━━━━━ Excerpted data ━━━━━

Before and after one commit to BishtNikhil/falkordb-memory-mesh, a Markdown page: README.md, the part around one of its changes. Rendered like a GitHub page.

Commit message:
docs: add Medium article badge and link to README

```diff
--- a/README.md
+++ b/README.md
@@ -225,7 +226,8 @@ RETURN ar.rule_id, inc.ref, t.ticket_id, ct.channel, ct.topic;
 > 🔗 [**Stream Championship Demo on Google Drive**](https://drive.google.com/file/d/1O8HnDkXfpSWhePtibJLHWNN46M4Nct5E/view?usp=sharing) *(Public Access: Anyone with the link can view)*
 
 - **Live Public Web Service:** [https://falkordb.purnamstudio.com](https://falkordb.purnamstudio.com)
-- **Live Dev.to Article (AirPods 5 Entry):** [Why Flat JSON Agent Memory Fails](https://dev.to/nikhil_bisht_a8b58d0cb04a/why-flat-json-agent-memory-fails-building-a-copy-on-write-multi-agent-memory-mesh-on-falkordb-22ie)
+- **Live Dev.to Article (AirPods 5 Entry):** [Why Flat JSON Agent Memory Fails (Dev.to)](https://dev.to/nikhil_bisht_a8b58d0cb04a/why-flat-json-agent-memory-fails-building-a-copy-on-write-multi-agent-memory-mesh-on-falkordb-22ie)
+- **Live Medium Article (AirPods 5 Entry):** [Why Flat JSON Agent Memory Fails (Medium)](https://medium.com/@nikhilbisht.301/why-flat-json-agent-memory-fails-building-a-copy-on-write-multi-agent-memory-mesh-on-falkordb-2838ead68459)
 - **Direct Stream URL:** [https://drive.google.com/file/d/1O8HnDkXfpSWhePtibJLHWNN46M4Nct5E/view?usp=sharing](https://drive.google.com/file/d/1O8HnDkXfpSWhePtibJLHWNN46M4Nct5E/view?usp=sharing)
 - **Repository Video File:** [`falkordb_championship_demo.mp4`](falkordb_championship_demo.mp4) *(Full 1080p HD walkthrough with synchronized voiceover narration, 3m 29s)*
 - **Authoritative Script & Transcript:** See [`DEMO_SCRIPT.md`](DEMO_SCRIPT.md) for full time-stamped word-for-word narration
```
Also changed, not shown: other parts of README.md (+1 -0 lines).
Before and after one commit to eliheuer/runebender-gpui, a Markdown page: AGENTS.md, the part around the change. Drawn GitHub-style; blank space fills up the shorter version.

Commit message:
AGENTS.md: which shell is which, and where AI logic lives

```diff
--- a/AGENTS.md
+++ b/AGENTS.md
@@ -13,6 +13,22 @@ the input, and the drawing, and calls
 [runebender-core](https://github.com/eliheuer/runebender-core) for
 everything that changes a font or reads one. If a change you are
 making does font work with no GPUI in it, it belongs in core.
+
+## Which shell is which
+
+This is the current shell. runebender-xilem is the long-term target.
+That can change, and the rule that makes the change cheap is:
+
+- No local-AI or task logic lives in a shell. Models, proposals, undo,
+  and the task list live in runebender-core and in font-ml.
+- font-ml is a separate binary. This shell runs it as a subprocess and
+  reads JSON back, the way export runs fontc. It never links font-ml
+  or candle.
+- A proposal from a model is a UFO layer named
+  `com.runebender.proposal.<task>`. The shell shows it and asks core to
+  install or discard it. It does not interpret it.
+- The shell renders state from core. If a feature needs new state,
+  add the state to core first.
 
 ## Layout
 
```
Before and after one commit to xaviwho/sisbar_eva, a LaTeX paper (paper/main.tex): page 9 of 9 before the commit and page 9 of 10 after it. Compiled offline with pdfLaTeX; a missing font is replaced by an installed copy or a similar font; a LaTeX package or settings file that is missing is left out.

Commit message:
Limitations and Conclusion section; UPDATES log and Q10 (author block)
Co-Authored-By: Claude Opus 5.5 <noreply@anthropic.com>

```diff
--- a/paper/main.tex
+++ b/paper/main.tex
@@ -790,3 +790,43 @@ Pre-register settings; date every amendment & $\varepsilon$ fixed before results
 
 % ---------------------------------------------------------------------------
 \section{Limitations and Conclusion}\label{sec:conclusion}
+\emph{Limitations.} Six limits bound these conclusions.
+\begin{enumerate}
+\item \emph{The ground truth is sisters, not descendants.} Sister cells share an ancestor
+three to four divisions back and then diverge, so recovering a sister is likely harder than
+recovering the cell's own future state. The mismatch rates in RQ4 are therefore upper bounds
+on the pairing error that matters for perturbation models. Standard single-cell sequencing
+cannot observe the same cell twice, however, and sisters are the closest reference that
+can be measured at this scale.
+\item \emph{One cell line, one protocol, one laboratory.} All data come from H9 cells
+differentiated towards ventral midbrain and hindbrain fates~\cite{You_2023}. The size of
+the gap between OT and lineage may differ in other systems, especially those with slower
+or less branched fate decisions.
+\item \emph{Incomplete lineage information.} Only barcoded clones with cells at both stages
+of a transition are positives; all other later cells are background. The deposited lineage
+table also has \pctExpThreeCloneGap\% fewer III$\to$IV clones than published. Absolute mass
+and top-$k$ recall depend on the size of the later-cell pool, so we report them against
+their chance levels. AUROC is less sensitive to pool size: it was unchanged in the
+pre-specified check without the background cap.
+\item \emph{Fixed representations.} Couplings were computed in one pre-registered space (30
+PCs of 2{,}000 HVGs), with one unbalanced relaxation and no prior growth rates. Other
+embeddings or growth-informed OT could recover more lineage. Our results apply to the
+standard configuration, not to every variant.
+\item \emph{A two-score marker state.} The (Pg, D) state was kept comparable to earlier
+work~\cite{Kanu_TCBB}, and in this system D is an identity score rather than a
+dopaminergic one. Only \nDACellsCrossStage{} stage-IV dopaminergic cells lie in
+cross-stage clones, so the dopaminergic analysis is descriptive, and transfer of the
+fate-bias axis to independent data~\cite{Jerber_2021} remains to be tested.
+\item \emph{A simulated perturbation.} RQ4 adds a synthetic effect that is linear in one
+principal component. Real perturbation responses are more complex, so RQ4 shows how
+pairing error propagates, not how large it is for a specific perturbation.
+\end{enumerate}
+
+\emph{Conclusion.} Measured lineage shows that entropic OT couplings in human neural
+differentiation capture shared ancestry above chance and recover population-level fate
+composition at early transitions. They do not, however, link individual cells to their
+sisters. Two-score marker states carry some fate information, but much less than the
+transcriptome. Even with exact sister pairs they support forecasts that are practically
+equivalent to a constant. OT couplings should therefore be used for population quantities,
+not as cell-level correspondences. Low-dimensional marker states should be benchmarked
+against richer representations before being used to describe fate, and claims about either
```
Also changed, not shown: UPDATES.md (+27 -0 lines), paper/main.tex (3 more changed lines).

━━━━━

> [Work item] Copy every line from the material in which the word "shell" can be found.

> [Reply to the task]
AGENTS.md: which shell is which, and where AI logic lives
+## Which shell is which
+This is the current shell. runebender-xilem is the long-term target.
+- No local-AI or task logic lives in a shell. Models, proposals, undo,
+- font-ml is a separate binary. This shell runs it as a subprocess and
+  `com.runebender.proposal.<task>`. The shell shows it and asks core to
+- The shell renders state from core. If a feature needs new state,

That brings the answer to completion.